“Currently the machine is being developed at the organisation’s Bengaluru-based research and development set-up. This new portable haemodialysis machine will cater to the need of the region. This will be a boon for the people,” Milind Shah, managing director, India Medtronic, told IANS.
Recent studies stated that India imports roughly 70 percent of its medical devices from medically advanced countries such as the USA, the UK, Japan and China.
Shah, who is also the vice president for Medtronics South Asian region, said that Medtronics has also launched a product named Carelink, a bedside setup that allows the physician to remotely monitor an implant device in a secure mode via Internet. Through the device the patient is in contact with his physician 24/7 and information of any irregularity is sent to the doctor immediately.
Citing that the focus of Medtronic was to develop healthcare in India, he said people here were not aware of new medical technologies or even if they knew they intentionally didn’t want to access the technology considering it full of risk.
Shah said that affordability and accessibility to proper health care facilities is still a significant challenge in India.

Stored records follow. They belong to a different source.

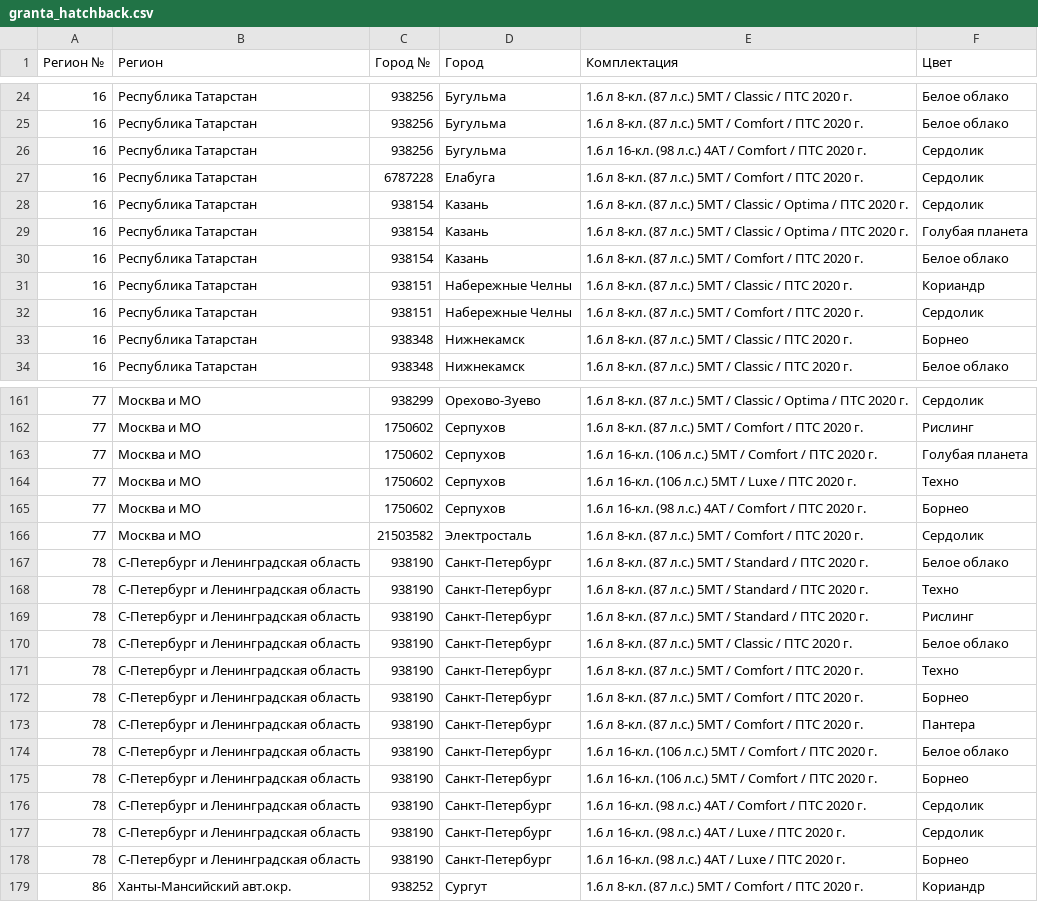
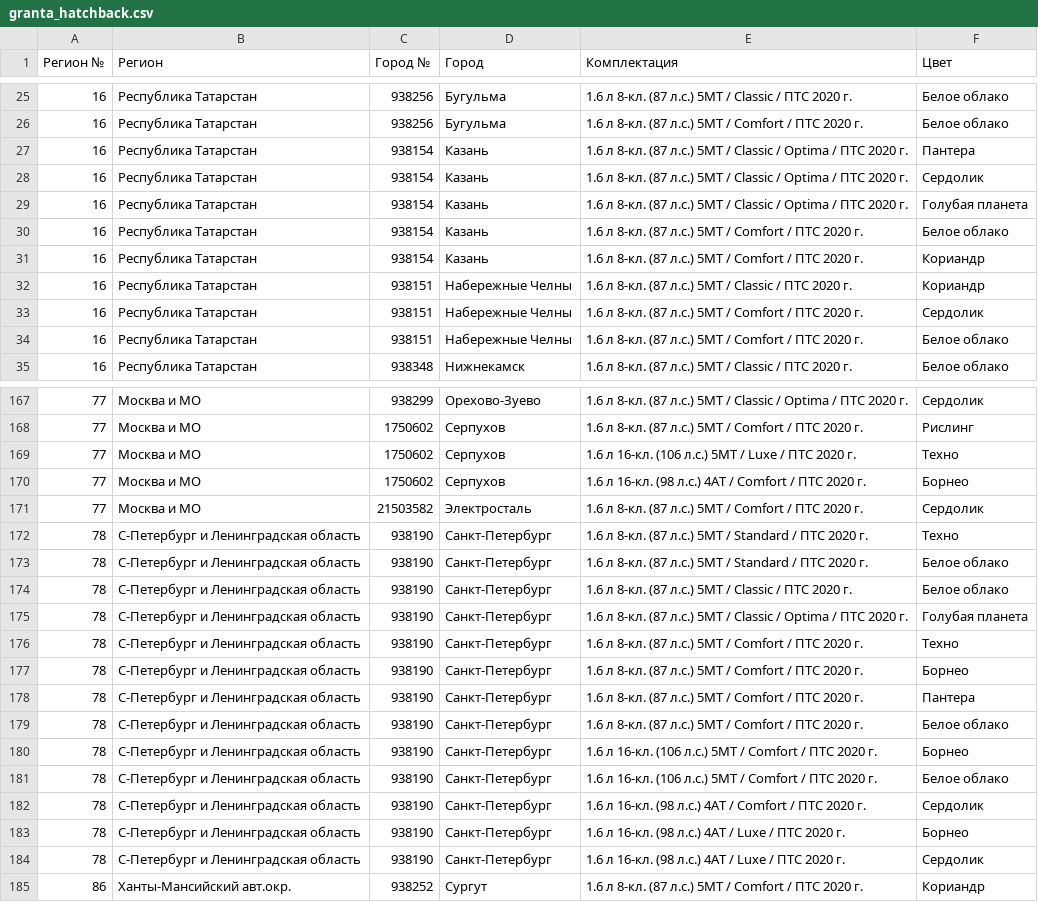
Before and after one commit to kafeg/ladacsv, a CSV file: granta_hatchback.csv, drawn as a sheet; only a part is shown, gaps mark what is left out; the diff covers the shown part only.

```diff
--- a/granta_hatchback.csv
+++ b/granta_hatchback.csv
@@ -25,4 +26,3 @@
 16, Республика Татарстан, 938256, Бугульма, 1.6 л 8-кл. (87 л.с.) 5МТ / Comfort / ПТС 2020 г., Белое облако
-16, Республика Татарстан, 938256, Бугульма, 1.6 л 16-кл. (98 л.с.) 4АТ / Comfort / ПТС 2020 г., Сердолик
-16, Республика Татарстан, 6787228, Елабуга, 1.6 л 8-кл. (87 л.с.) 5МТ / Comfort / ПТС 2020 г., Сердолик
+16, Республика Татарстан, 938154, Казань, 1.6 л 8-кл. (87 л.с.) 5МТ / Classic / Optima / ПТС 2020 г., Пантера
 16, Республика Татарстан, 938154, Казань, 1.6 л 8-кл. (87 л.с.) 5МТ / Classic / Optima / ПТС 2020 г., Сердолик
@@ -30,5 +30,6 @@
 16, Республика Татарстан, 938154, Казань, 1.6 л 8-кл. (87 л.с.) 5МТ / Comfort / ПТС 2020 г., Белое облако
+16, Республика Татарстан, 938154, Казань, 1.6 л 8-кл. (87 л.с.) 5МТ / Comfort / ПТС 2020 г., Кориандр
 16, Республика Татарстан, 938151, Набережные Челны, 1.6 л 8-кл. (87 л.с.) 5МТ / Classic / ПТС 2020 г., Кориандр
 16, Республика Татарстан, 938151, Набережные Челны, 1.6 л 8-кл. (87 л.с.) 5МТ / Comfort / ПТС 2020 г., Сердолик
-16, Республика Татарстан, 938348, Нижнекамск, 1.6 л 8-кл. (87 л.с.) 5МТ / Classic / ПТС 2020 г., Борнео
+16, Республика Татарстан, 938151, Набережные Челны, 1.6 л 8-кл. (87 л.с.) 5МТ / Comfort / ПТС 2020 г., Белое облако
 16, Республика Татарстан, 938348, Нижнекамск, 1.6 л 8-кл. (87 л.с.) 5МТ / Classic / ПТС 2020 г., Белое облако
@@ -162,3 +168,2 @@
 77, Москва и МО, 1750602, Серпухов, 1.6 л 8-кл. (87 л.с.) 5МТ / Comfort / ПТС 2020 г., Рислинг
-77, Москва и МО, 1750602, Серпухов, 1.6 л 16-кл. (106 л.с.) 5МТ / Comfort / ПТС 2020 г., Голубая планета
 77, Москва и МО, 1750602, Серпухов, 1.6 л 16-кл. (106 л.с.) 5МТ / Luxe / ПТС 2020 г., Техно
@@ -166,6 +171,6 @@
 77, Москва и МО, 21503582, Электросталь, 1.6 л 8-кл. (87 л.с.) 5МТ / Comfort / ПТС 2020 г., Сердолик
+78, С-Петербург и Ленинградская область, 938190, Санкт-Петербург, 1.6 л 8-кл. (87 л.с.) 5МТ / Standard / ПТС 2020 г., Техно
 78, С-Петербург и Ленинградская область, 938190, Санкт-Петербург, 1.6 л 8-кл. (87 л.с.) 5МТ / Standard / ПТС 2020 г., Белое облако
-78, С-Петербург и Ленинградская область, 938190, Санкт-Петербург, 1.6 л 8-кл. (87 л.с.) 5МТ / Standard / ПТС 2020 г., Техно
-78, С-Петербург и Ленинградская область, 938190, Санкт-Петербург, 1.6 л 8-кл. (87 л.с.) 5МТ / Standard / ПТС 2020 г., Рислинг
 78, С-Петербург и Ленинградская область, 938190, Санкт-Петербург, 1.6 л 8-кл. (87 л.с.) 5МТ / Classic / ПТС 2020 г., Белое облако
+78, С-Петербург и Ленинградская область, 938190, Санкт-Петербург, 1.6 л 8-кл. (87 л.с.) 5МТ / Classic / Optima / ПТС 2020 г., Голубая планета
 78, С-Петербург и Ленинградская область, 938190, Санкт-Петербург, 1.6 л 8-кл. (87 л.с.) 5МТ / Comfort / ПТС 2020 г., Техно
@@ -173,7 +178,8 @@
 78, С-Петербург и Ленинградская область, 938190, Санкт-Петербург, 1.6 л 8-кл. (87 л.с.) 5МТ / Comfort / ПТС 2020 г., Пантера
+78, С-Петербург и Ленинградская область, 938190, Санкт-Петербург, 1.6 л 8-кл. (87 л.с.) 5МТ / Comfort / ПТС 2020 г., Белое облако
+78, С-Петербург и Ленинградская область, 938190, Санкт-Петербург, 1.6 л 16-кл. (106 л.с.) 5МТ / Comfort / ПТС 2020 г., Борнео
 78, С-Петербург и Ленинградская область, 938190, Санкт-Петербург, 1.6 л 16-кл. (106 л.с.) 5МТ / Comfort / ПТС 2020 г., Белое облако
-78, С-Петербург и Ленинградская область, 938190, Санкт-Петербург, 1.6 л 16-кл. (106 л.с.) 5МТ / Comfort / ПТС 2020 г., Борнео
 78, С-Петербург и Ленинградская область, 938190, Санкт-Петербург, 1.6 л 16-кл. (98 л.с.) 4АТ / Comfort / ПТС 2020 г., Сердолик
+78, С-Петербург и Ленинградская область, 938190, Санкт-Петербург, 1.6 л 16-кл. (98 л.с.) 4АТ / Luxe / ПТС 2020 г., Борнео
 78, С-Петербург и Ленинградская область, 938190, Санкт-Петербург, 1.6 л 16-кл. (98 л.с.) 4АТ / Luxe / ПТС 2020 г., Сердолик
-78, С-Петербург и Ленинградская область, 938190, Санкт-Петербург, 1.6 л 16-кл. (98 л.с.) 4АТ / Luxe / ПТС 2020 г., Борнео
 86, Ханты-Мансийский авт.окр., 938252, Сургут, 1.6 л 8-кл. (87 л.с.) 5МТ / Comfort / ПТС 2020 г., Кориандр
```
Also changed, not shown: 11 added rows, 5 removed rows, 8 moved rows and 1 edited cell elsewhere in this file, largus_cross.csv, largus_furgon.csv, 22 other files.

“Rural India is often marginalised in terms of the availability of advanced medical facilities. Hence, there has been a significant increase in the number of patients suffering from cardiovascular diseases and end stage renal diseases in the rural areas,” he said.